Task item
Write the data out in full and word for word. Do not include images.

Recorded data:
--- --- ---

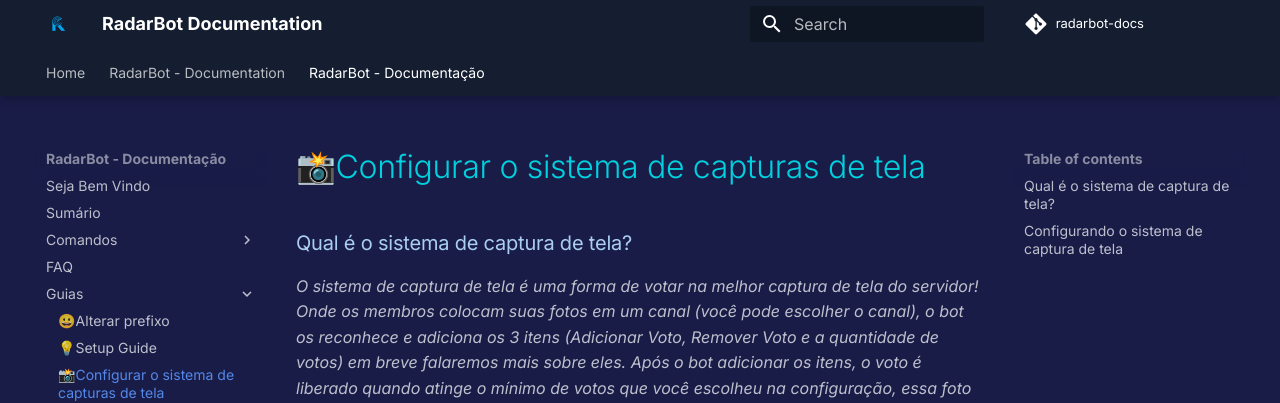
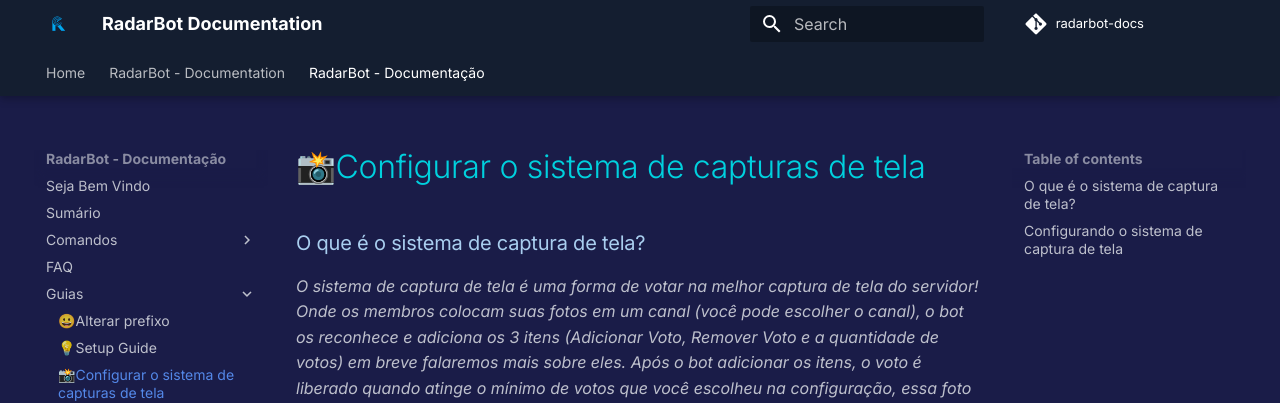
Before and after one commit to radarbot-team/radarbot-docs, an MkDocs documentation site: the page built from docs/radarbot-pt/guides/setup-screenshots.md, in a window 1280 px wide and 900 px high. Shown: the top 403 px of the window. Built offline with MkDocs 1.6.1 and Material for MkDocs 9.7.7, drawn with Linux system fonts in a browser that asks for light colours; comment, search, counter and statistics services are not loaded.

Commit message:
Update setup-screenshots.md

```diff
--- a/docs/radarbot-pt/guides/setup-screenshots.md
+++ b/docs/radarbot-pt/guides/setup-screenshots.md
@@ -1,6 +1,6 @@
 # 📸Configurar o sistema de capturas de tela
 
-### Qual é o sistema de captura de tela?
+### O que é o sistema de captura de tela?
 
 _O sistema de captura de tela é uma forma de votar na melhor captura de tela do servidor! Onde os membros colocam suas fotos em um canal (você pode escolher o canal), o bot os reconhece e adiciona os 3 itens (Adicionar Voto, Remover Voto e a quantidade de votos) em breve falaremos mais sobre eles. Após o bot adicionar os itens, o voto é liberado quando atinge o mínimo de votos que você escolheu na configuração, essa foto é enviada para outro canal (geralmente chamado Top-Screenshots, mas a escolha é sua) onde estão as melhores screenshots e quem decide são os membros do próprio servidor!_
 
```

--- --- ---

Reply to the task
Before and after one commit to radarbot-team/radarbot-docs, an MkDocs documentation site: the page built from docs/radarbot-pt/guides/setup-screenshots.md, in a window 1280 px wide and 900 px high. Shown: the top 403 px of the window. Built offline with MkDocs 1.6.1 and Material for MkDocs 9.7.7, drawn with Linux system fonts in a browser that asks for light colours; comment, search, counter and statistics services are not loaded.

Commit message:
Update setup-screenshots.md

```diff
--- a/docs/radarbot-pt/guides/setup-screenshots.md
+++ b/docs/radarbot-pt/guides/setup-screenshots.md
@@ -1,6 +1,6 @@
 # 📸Configurar o sistema de capturas de tela
 
-### Qual é o sistema de captura de tela?
+### O que é o sistema de captura de tela?
 
 _O sistema de captura de tela é uma forma de votar na melhor captura de tela do servidor! Onde os membros colocam suas fotos em um canal (você pode escolher o canal), o bot os reconhece e adiciona os 3 itens (Adicionar Voto, Remover Voto e a quantidade de votos) em breve falaremos mais sobre eles. Após o bot adicionar os itens, o voto é liberado quando atinge o mínimo de votos que você escolheu na configuração, essa foto é enviada para outro canal (geralmente chamado Top-Screenshots, mas a escolha é sua) onde estão as melhores screenshots e quem decide são os membros do próprio servidor!_
 
```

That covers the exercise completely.